There's a new anthology out shortly, called Poems That Make Grown Men Cry. Now, poems provide easy pickings in the sob stakes Dover Beach, Ode to Immortality, Donal Og, The River Merchant's Wife. But what about books? Not whole books, but moments in books that make you come up short, lines that perhaps make you think some dust got in your eye.
Sometimes they're desolating, sometimes uplifting, so here are some of both, with due respect for context and non-spoilering, and trying to keep each to a couple of sentences.
She walked rapidly in the thin June sunlight towards the worst horror of all.
But she turned to the door, and her headshake was now the end. "We shall never be again as we were!"
Death never mattered at those times in the early days I even used to pray for it: the shattering annihilation that would prevent for ever the getting up, the putting on of clothes, the watching her torch trail across to the opposite side of the common like the tail-light of a low car driving away.
To think that I've wasted years of my life, that I've longed to die, that I've experienced my greatest love, for a woman who didn't appeal to me, who wasn't even my type.

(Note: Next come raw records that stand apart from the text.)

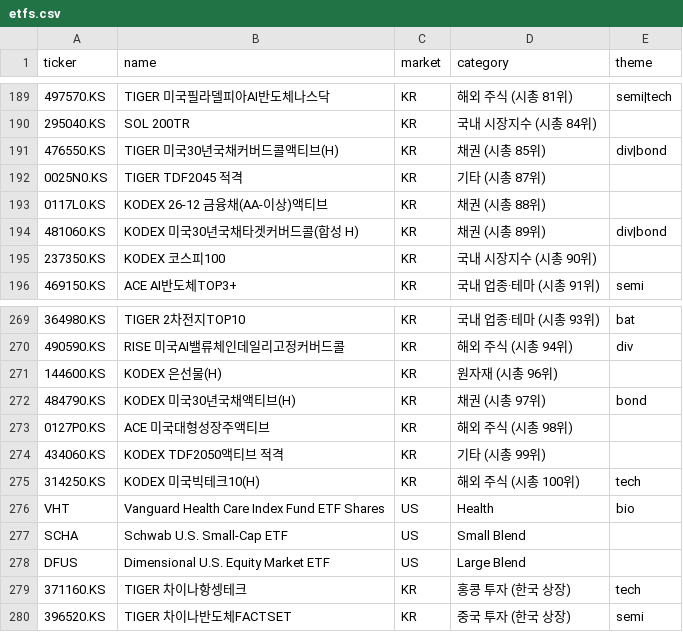
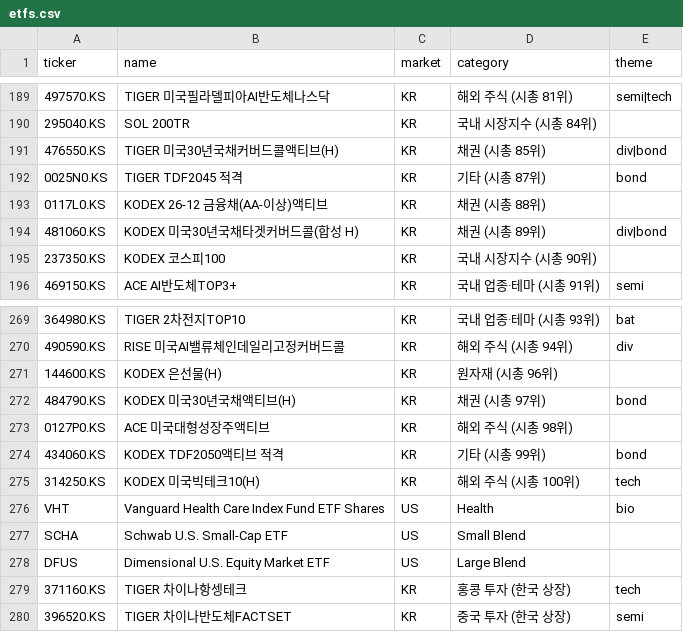
Before and after one commit to inwonc4524-code/Investment_Forecast, a CSV file: etfs.csv, drawn as a sheet; only a part is shown, gaps mark what is left out; the diff names each change by its address in the sheet, - before the commit and + after, or states it on an @@ line.

```diff
--- a/etfs.csv
+++ b/etfs.csv
-E192 (theme): (empty)
+E192 (theme): bond
-E274 (theme): (empty)
+E274 (theme): bond
```
Also changed, not shown: 1 other file.
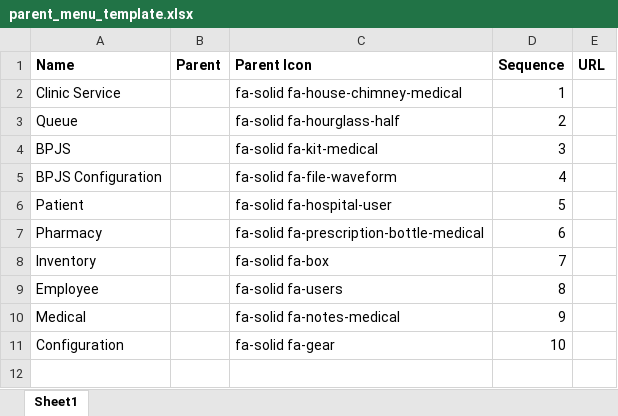
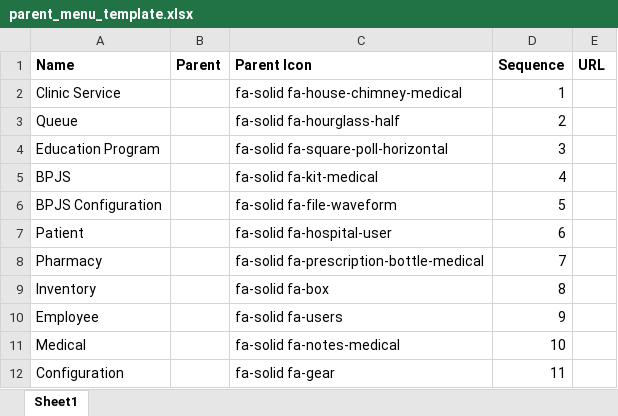
Before and after one commit to ragiit/McDermott, an Excel workbook: Import/Configurations/parent_menu_template.xlsx, sheet Sheet1, drawn as a sheet; values as stored, in another font and other column widths than the file's, no borders; table styles not drawn; addresses are those after the commit; the diff names each change by its address in the sheet, - before the commit and + after, or states it on an @@ line.

```diff
--- a/Import/Configurations/parent_menu_template.xlsx (sheet Sheet1)
+++ b/Import/Configurations/parent_menu_template.xlsx (sheet Sheet1)
+row 4: Education Program |  | fa-solid fa-square-poll-horizontal | 3
-D5 (Sequence): 3
+D5 (Sequence): 4
-D6 (Sequence): 4
+D6 (Sequence): 5
-D7 (Sequence): 5
+D7 (Sequence): 6
-D8 (Sequence): 6
+D8 (Sequence): 7
-D9 (Sequence): 7
+D9 (Sequence): 8
-D10 (Sequence): 8
+D10 (Sequence): 9
-D11 (Sequence): 9
+D11 (Sequence): 10
-D12 (Sequence): 10
+D12 (Sequence): 11
```
Also changed, not shown: Import/Configurations/group_menu_template.xlsx, Import/Configurations/menu_template.xlsx.
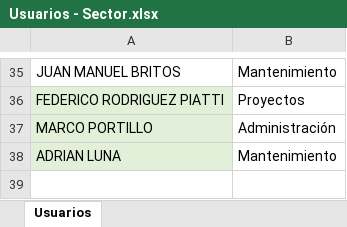
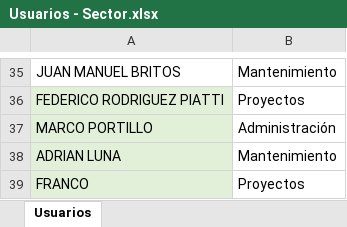
Before and after one commit to chamomatias/Finnegans, an Excel workbook: Usuarios - Sector.xlsx, sheet Usuarios, drawn as a sheet; only a part is shown, gaps mark what is left out; values as stored, in another font and other column widths than the file's, no borders; conditional formats and table styles not drawn; the diff names each change by its address in the sheet, - before the commit and + after, or states it on an @@ line.

Commit message:
Agregué el usuario Franco

```diff
--- a/Usuarios - Sector.xlsx (sheet Usuarios)
+++ b/Usuarios - Sector.xlsx (sheet Usuarios)
+row 39: FRANCO | Proyectos
```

Blind and crying, their love groped for a door of entry, and turned away defeated.
All the men and women she knew were like atoms whirling away from each other in some wild centrifugal dance: her first glimpse of the continuity of life had come to her that evening.
Now truly we were cast out to wander, and there was an end to housekeeping.
I lingered round [the three graves], under that benign sky; watched the moths fluttering among the heath, and hare-bells; listened to the soft wind breathing through the grass; and wondered how anyone could ever imagine unquiet slumbers for the sleepers in that quiet earth.
He heard the snow falling faintly through the universe and faintly falling, like the descent of their last end, upon all the living and the dead.
He gently released my hand, opened the door, went inside, and shut the door behind him. I never saw him again.
She walked away from him and, as he watched her go, he found that the terrible weight in his stomach seemed to have lessened slightly.
"Only the margin left to write on now. I love you, I love you, I love you."